This one makes for a great overview of Hayashi starting with early efforts in a sort of Euro/satirical leftist journal style, and gradually progressing to his peak style, which incorporates elements of Warhol’s Pop Art, Carnaby Street commercial animation, and even French New Wave cinema. Hayashi is to be considered integral with the Japanese Angura (underground) of the late 60’s, as Holmberg demonstrates.
Remember, all that American comics at this time had to offer to those interested in comics as a creative medium were the innovative but bombastic Marvels, and the raunchy, rowdy undergrounds. Europe was beginning to explore adult genre, such as sci-fi and crime, but the Japanese were the first to truly push the boundaries of the medium, through Hayashi, Sugiera, and and others associated with Garo magazine. Manga is impossible to ignore now, and these spare and thoughtful comics are part of the reason why.
Mysterious Underground Men, Osamu Tezuka: Another Picture Box product that is hard to find at a reasonable price. Again, it’s well designed, contains a Holmberg essay, and is a seminal manga artifact, being published in this country for the first time since its 1947 appearance in Japan.

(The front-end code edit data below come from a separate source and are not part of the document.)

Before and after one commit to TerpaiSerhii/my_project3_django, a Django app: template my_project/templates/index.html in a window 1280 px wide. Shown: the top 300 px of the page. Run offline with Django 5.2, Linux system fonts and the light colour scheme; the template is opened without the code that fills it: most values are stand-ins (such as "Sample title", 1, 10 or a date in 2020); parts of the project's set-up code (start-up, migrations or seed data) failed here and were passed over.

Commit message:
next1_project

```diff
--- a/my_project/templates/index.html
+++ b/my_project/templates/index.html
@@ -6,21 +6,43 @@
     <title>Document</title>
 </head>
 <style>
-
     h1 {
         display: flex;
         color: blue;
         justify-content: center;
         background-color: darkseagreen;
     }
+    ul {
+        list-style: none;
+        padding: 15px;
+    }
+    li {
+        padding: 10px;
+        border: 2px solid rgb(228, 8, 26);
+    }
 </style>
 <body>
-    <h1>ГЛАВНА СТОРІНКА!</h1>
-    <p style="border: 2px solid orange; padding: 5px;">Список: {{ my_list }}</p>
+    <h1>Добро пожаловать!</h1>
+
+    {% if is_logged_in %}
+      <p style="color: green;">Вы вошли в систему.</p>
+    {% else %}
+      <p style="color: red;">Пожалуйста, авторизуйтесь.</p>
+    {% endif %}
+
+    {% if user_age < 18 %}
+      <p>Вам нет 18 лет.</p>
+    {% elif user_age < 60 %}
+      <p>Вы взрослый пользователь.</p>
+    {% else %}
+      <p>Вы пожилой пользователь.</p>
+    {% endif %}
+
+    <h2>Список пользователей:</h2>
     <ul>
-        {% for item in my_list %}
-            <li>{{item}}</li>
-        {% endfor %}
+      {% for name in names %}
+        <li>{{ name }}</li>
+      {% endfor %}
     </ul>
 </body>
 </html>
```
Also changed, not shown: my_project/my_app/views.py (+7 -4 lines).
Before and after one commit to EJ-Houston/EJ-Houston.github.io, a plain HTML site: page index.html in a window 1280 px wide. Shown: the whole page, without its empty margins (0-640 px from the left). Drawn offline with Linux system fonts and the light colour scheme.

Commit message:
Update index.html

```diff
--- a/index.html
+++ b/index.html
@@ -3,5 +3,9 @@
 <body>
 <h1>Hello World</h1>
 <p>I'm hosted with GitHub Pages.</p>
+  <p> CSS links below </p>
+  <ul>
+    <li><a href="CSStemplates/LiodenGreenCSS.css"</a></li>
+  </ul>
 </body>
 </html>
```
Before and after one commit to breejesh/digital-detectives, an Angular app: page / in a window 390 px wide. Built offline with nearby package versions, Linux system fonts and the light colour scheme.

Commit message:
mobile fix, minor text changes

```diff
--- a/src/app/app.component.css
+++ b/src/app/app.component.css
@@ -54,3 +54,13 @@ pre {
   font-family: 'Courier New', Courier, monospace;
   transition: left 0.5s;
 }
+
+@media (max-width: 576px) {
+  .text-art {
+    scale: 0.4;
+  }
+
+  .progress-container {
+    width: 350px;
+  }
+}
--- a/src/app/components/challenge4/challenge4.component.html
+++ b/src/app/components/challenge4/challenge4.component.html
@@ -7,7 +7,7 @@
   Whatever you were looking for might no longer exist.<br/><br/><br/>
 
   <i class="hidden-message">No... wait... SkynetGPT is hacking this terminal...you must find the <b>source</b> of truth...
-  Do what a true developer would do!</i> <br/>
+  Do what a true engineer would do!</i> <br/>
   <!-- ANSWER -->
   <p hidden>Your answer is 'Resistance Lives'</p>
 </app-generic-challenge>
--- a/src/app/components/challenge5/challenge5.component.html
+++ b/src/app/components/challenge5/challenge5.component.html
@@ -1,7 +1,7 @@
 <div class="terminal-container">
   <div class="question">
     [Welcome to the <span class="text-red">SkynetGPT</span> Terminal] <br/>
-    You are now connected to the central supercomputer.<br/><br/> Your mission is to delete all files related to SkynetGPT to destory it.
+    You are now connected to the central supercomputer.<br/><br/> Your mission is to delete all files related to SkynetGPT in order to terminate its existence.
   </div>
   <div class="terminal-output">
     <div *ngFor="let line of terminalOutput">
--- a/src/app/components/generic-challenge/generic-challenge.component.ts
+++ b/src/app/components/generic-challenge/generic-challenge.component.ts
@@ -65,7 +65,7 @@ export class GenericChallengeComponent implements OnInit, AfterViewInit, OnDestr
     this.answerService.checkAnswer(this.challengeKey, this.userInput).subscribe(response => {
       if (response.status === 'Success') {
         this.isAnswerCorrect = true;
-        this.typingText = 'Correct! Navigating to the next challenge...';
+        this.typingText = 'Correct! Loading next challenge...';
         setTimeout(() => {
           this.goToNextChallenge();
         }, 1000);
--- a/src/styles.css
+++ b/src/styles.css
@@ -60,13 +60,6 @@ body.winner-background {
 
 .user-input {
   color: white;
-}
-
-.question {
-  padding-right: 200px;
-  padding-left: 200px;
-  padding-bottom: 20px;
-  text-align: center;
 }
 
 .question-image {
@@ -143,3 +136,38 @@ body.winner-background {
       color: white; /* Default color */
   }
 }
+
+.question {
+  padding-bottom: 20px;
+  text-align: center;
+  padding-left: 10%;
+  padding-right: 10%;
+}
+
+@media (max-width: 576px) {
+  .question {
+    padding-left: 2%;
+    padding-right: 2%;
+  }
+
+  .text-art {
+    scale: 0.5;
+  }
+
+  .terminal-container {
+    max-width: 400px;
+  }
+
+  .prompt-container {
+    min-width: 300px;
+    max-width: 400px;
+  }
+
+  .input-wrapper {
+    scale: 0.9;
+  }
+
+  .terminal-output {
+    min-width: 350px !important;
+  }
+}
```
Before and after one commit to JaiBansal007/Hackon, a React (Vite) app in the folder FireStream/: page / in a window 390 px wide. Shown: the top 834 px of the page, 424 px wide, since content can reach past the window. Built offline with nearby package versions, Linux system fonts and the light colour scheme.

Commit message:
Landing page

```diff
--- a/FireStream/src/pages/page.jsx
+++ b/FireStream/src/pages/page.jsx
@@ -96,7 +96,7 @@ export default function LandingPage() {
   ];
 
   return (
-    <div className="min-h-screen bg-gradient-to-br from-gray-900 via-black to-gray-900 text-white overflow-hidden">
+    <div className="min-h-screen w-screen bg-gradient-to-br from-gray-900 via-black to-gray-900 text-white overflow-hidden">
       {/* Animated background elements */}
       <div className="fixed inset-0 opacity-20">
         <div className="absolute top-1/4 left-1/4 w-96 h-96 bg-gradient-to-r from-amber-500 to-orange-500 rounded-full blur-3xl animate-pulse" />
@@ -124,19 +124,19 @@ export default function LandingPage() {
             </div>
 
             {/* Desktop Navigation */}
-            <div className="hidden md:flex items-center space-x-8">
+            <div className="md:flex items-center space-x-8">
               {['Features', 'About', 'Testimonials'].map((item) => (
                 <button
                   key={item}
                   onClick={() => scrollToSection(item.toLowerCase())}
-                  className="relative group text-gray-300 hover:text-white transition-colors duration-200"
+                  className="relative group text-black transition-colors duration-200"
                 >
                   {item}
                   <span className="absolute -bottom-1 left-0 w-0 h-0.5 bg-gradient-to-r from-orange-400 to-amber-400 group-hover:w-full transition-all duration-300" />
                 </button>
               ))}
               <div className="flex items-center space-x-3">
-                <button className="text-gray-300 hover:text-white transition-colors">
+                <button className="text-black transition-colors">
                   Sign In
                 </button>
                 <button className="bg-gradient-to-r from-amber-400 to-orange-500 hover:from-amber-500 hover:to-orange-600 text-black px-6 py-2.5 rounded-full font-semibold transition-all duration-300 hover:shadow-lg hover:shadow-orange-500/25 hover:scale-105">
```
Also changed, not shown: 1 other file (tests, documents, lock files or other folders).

Unlike the Hayashi and Tsuge works mentioned here, it is clearly aimed at children, and heavily influenced by Disney’s Carl Barks and Floyd Gottfredson, not to mention Flash Gordon serials. But in it, as Holmberg explains, we see a first departure from Nansensu (nonsense) manga for children and toward Gekiga, the ‘dramatic pictures’ that paved the way for Japan’s groundbreaking Garo magazine in the 60’s. Tezuka himself, after starting the equally influential Astro Boy, embraced alternative visions, and started his own similar magazine, Com.
Red Flowers, Yoshiharu Tsuge.: This title story is probably the first manga I ever read, tipped into the pages of Raw Magazine Number Seven ( 1985), the infamous “Torn Again” issue, which also included a small section of alternative manga ( my first encounter with the wondrous strange Shigeru Sugiera). I was impressed by the story, a lush, bittersweet tale of children growing up in rural Japan, but didn’t see enough things like it to place it into context until I read an overview of alternative manga in the very excellent Comics: A Global History, by Dan Mazur and Alexander Danner. I began seeing collections pop up on the lists of fave publishers Picture Box and D&Q. This is the importance of good criticism and book editing; it is a form of curation, and the medium needs that. I recommend those above-mentioned starting points for sorting through the vast befuddling landscape of manga, but I’m sure there are others.
I mention all this because the complete original collection is about to be released for the first time in English in the Fall as part of a series of Tsuge collections by Drawn and Quarterly. I’m not saying that this, too, will shoot up into hundreds of dollars on the secondary market, but it’s clear that the pioneers of alternative manga are starting to finally attract attention. They went a long way to making the medium appropriate for adult reading around the world, and they certainly deserve it.
Manga- Japanese comic books, simply put, are another aspect of how ideas and culture spread themselves to all corners through a simple codex of sheaves of paper.